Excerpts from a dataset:
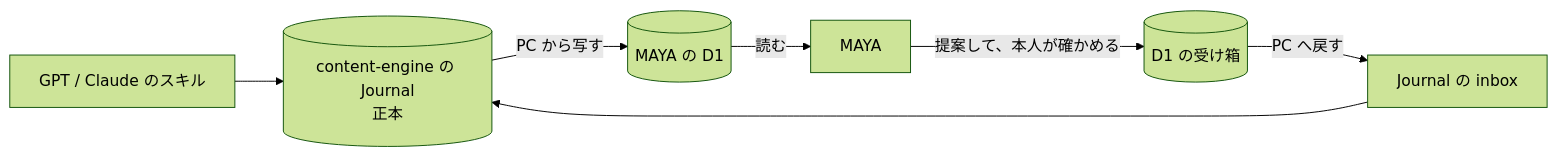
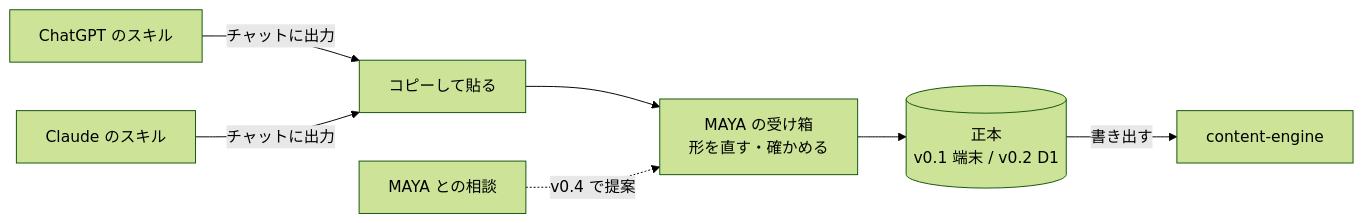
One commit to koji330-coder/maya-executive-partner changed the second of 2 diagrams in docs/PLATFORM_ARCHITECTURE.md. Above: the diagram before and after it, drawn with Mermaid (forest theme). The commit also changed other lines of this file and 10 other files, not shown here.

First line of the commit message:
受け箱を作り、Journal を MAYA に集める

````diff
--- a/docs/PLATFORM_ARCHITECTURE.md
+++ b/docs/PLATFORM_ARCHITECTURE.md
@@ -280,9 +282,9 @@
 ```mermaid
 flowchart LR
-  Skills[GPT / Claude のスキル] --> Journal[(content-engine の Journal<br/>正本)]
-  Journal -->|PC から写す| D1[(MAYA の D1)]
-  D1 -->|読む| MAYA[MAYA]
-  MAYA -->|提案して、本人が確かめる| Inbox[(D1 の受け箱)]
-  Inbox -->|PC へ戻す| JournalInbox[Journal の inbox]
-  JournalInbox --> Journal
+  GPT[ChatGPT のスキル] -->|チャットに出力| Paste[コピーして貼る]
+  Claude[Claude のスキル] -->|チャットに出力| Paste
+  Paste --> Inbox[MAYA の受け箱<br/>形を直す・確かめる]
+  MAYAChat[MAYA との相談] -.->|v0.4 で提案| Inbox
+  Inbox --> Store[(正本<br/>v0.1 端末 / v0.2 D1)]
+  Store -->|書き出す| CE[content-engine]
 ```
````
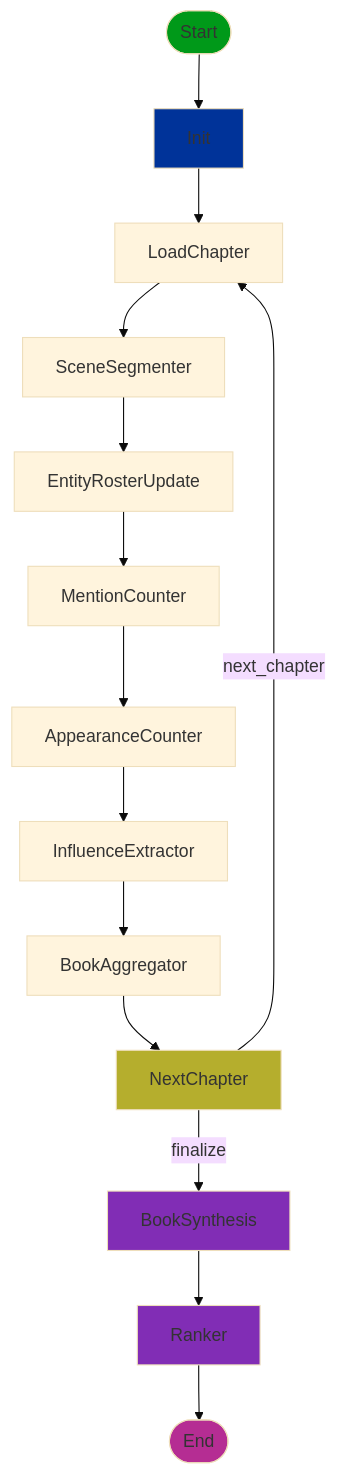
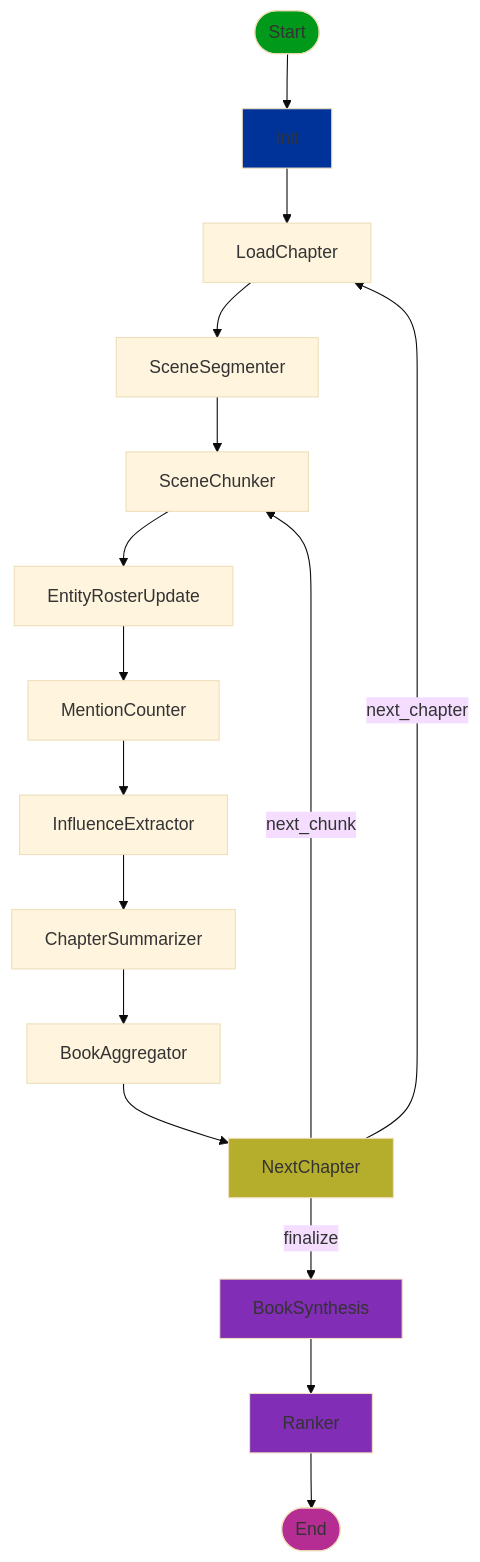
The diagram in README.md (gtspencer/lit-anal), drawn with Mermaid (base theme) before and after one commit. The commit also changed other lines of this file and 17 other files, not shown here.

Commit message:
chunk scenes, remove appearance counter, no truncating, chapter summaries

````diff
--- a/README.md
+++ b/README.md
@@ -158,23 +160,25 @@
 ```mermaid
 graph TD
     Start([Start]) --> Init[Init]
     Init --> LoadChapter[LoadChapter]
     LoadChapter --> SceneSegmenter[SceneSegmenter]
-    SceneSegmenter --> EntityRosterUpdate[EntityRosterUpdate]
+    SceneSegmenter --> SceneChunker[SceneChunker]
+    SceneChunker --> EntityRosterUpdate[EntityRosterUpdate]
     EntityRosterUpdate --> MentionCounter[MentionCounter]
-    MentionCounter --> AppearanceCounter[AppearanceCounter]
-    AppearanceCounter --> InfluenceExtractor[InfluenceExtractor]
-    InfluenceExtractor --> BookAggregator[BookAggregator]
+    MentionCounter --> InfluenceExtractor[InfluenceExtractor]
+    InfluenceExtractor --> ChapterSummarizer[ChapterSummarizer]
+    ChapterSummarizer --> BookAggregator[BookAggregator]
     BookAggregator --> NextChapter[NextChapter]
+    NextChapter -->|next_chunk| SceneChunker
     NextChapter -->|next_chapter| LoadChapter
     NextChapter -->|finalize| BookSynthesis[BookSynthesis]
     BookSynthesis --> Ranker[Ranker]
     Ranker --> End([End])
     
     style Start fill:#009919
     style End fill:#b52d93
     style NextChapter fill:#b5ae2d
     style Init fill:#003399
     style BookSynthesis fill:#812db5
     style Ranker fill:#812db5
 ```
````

▶ [Work request] The records are given above. Copy each line in them that holds "Journal".

▶ [Exercise response]
受け箱を作り、Journal を MAYA に集める
-  Skills[GPT / Claude のスキル] --> Journal[(content-engine の Journal<br/>正本)]
-  Journal -->|PC から写す| D1[(MAYA の D1)]
-  Inbox -->|PC へ戻す| JournalInbox[Journal の inbox]
-  JournalInbox --> Journal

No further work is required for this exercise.